January brings several key pro-life events to Washington D.C, but the largest is the March for Life. Beginning at the National Mall and ending at the Supreme Court, the March remains the largest Civil Rights event in the world, with millions of attendees over its four decades.
Originally, the March for Life began as a small demonstration observed on January 22, 1974, the anniversary of Roe v. Wade, for fear that that day would pass without any observance of the tragedy of abortion—and its fatal injustices toward children and horrific effects on women.

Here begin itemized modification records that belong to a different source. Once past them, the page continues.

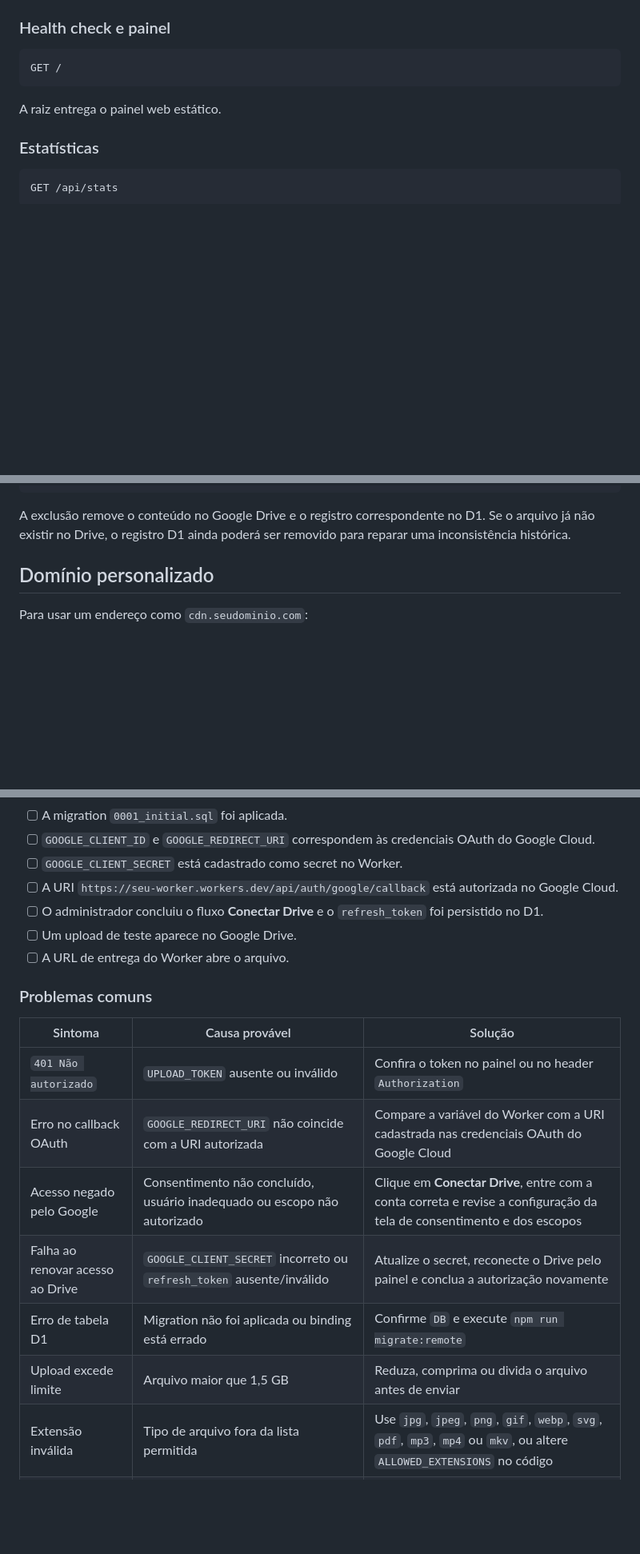
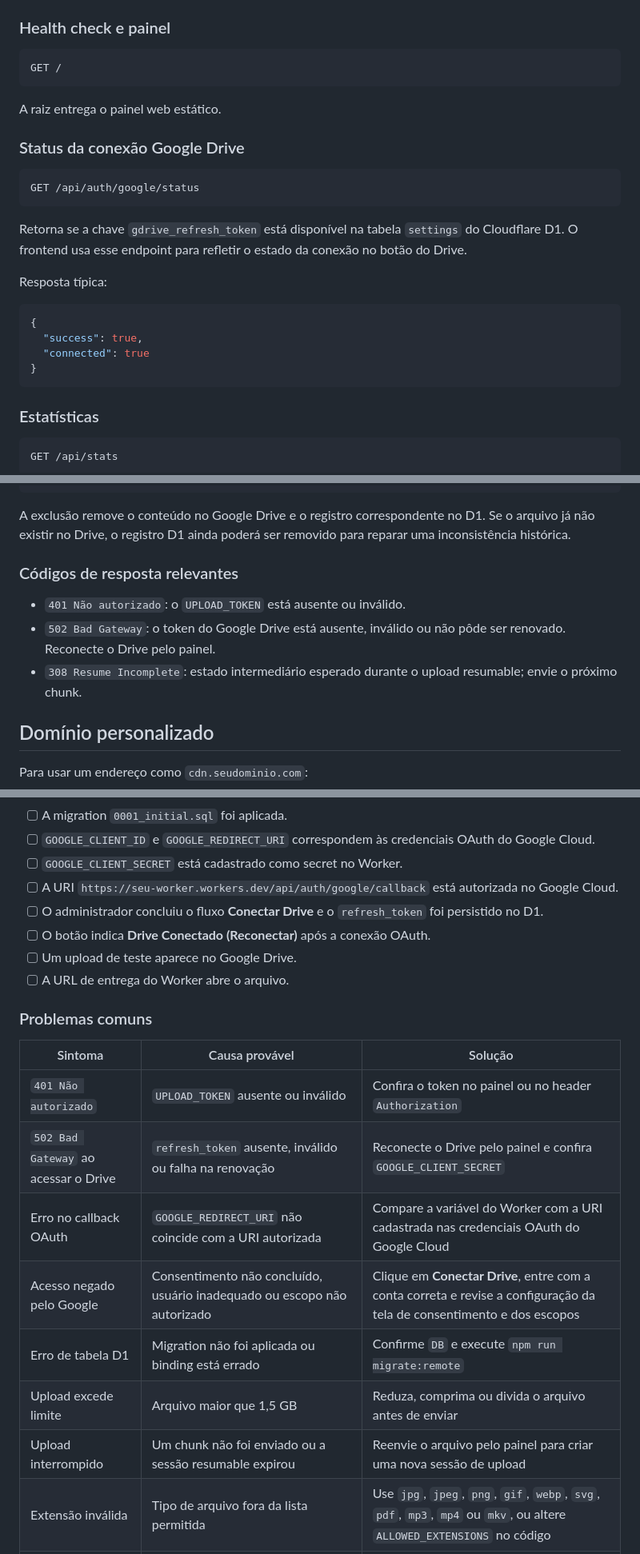
Before and after one commit to samucamg/verodesk-cdn-gdrive, a Markdown page: README.md, 3 parts joined by grey strips. Shown at 80% size. Rendered like a GitHub page; blank space fills up the shorter version.

````diff
--- a/README.md
+++ b/README.md
@@ -234,6 +250,23 @@ GET /
 
 A raiz entrega o painel web estático.
 
+### Status da conexão Google Drive
+
+```text
+GET /api/auth/google/status
+```
+
+Retorna se a chave `gdrive_refresh_token` está disponível na tabela `settings` do Cloudflare D1. O frontend usa esse endpoint para refletir o estado da conexão no botão do Drive.
+
+Resposta típica:
+
+```json
+{
+  "success": true,
+  "connected": true
+}
+```
+
 ### Estatísticas
 
 ```text
@@ -331,6 +390,12 @@ curl -X DELETE https://SUA_URL/api/uploads \
 ```
 
 A exclusão remove o conteúdo no Google Drive e o registro correspondente no D1. Se o arquivo já não existir no Drive, o registro D1 ainda poderá ser removido para reparar uma inconsistência histórica.
+
+### Códigos de resposta relevantes
+
+- `401 Não autorizado`: o `UPLOAD_TOKEN` está ausente ou inválido.
+- `502 Bad Gateway`: o token do Google Drive está ausente, inválido ou não pôde ser renovado. Reconecte o Drive pelo painel.
+- `308 Resume Incomplete`: estado intermediário esperado durante o upload resumable; envie o próximo chunk.
 
 ## Domínio personalizado
 
@@ -420,6 +485,7 @@ O script de deploy executa validação TypeScript, aplica migrations remotas pel
 - [ ] `GOOGLE_CLIENT_SECRET` está cadastrado como secret no Worker.
 - [ ] A URI `https://seu-worker.workers.dev/api/auth/google/callback` está autorizada no Google Cloud.
 - [ ] O administrador concluiu o fluxo **Conectar Drive** e o `refresh_token` foi persistido no D1.
+- [ ] O botão indica **Drive Conectado (Reconectar)** após a conexão OAuth.
 - [ ] Um upload de teste aparece no Google Drive.
 - [ ] A URL de entrega do Worker abre o arquivo.
 
@@ -428,11 +494,12 @@ O script de deploy executa validação TypeScript, aplica migrations remotas pel
 | Sintoma | Causa provável | Solução |
 |---|---|---|
 | `401 Não autorizado` | `UPLOAD_TOKEN` ausente ou inválido | Confira o token no painel ou no header `Authorization` |
+| `502 Bad Gateway` ao acessar o Drive | `refresh_token` ausente, inválido ou falha na renovação | Reconecte o Drive pelo painel e confira `GOOGLE_CLIENT_SECRET` |
 | Erro no callback OAuth | `GOOGLE_REDIRECT_URI` não coincide com a URI autorizada | Compare a variável do Worker com a URI cadastrada nas credenciais OAuth do Google Cloud |
 | Acesso negado pelo Google | Consentimento não concluído, usuário inadequado ou escopo não autorizado | Clique em **Conectar Drive**, entre com a conta correta e revise a configuração da tela de consentimento e dos escopos |
-| Falha ao renovar acesso ao Drive | `GOOGLE_CLIENT_SECRET` incorreto ou `refresh_token` ausente/inválido | Atualize o secret, reconecte o Drive pelo painel e conclua a autorização novamente |
 | Erro de tabela D1 | Migration não foi aplicada ou binding está errado | Confirme `DB` e execute `npm run migrate:remote` |
 | Upload excede limite | Arquivo maior que 1,5 GB | Reduza, comprima ou divida o arquivo antes de enviar |
+| Upload interrompido | Um chunk não foi enviado ou a sessão resumable expirou | Reenvie o arquivo pelo painel para criar uma nova sessão de upload |
 | Extensão inválida | Tipo de arquivo fora da lista permitida | Use `jpg`, `jpeg`, `png`, `gif`, `webp`, `svg`, `pdf`, `mp3`, `mp4` ou `mkv`, ou altere `ALLOWED_EXTENSIONS` no código |
 | Arquivo não é entregue | Arquivo removido do Drive, metadado inconsistente ou configuração do proxy incorreta | Confirme a existência do arquivo no Drive, o registro D1 e a rota de entrega do Worker |
 | URL Cloudflare vazia | `CDN_BASE_URL` não foi configurada | É esperado; use a URL padrão do Worker ou configure um domínio próprio |
````
Also changed, not shown: other parts of README.md (+58 -16 lines).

Founder Nellie Gray, who passed away in August 2012, is often called the “Joan of Arc of the pro-life Movement” for her tireless devotion to the protection of the pre-born. The event that she and a small group of concerned pro-life advocates created now includes much more than the original march. Keynote speakers bolster the event, and a series of connected pro-life events take place during the week. The pro-life presence in the nation’s capital around is staggering on account of these events—last year, over 650,000 people participated.
Events like the March for Life serve many significant purposes in the pro-life movement. They remind us that people all across the nation want to see the end of forty years of abortions. Pro-life leaders in all capacities—whether leading a ministry, a small church group, or a campus club—receive the training and connections they need to further their efforts. And they compel citizens to stop and consider why they support the sanctity of life.
As the week of January 20th approaches, consider ways to get involved. Reflect upon the answers to these key questions regarding abortion: what is wrong with abortion? What are the consequences of abortion? Why should the government protect life? How can we help women facing difficult choices?
This year, share your reasons for supporting life on social media with the hashtag #WhyWeMarch on Twitter, and “like” the March for Life’s page on Facebook.
The March for Life’s theme this year is adoption. Events such as the March for Life empower us to spread the truth about alternatives to abortion to our communities—ultimately with the goal of ending abortion in America.
This march and these events are more than a mere pep rally, and they are even more than the dreams of one determined woman. They represent the population in America that refuses to stand for the culture of death. They represent the support and sacrifice of many who are dedicated to seeing the end of abortion in this nation. They represent, above all, the truth that every human has a right to life which ought to be protected.
For more information regarding the March for Life and connected events, visit their website.
This post originally appeared here.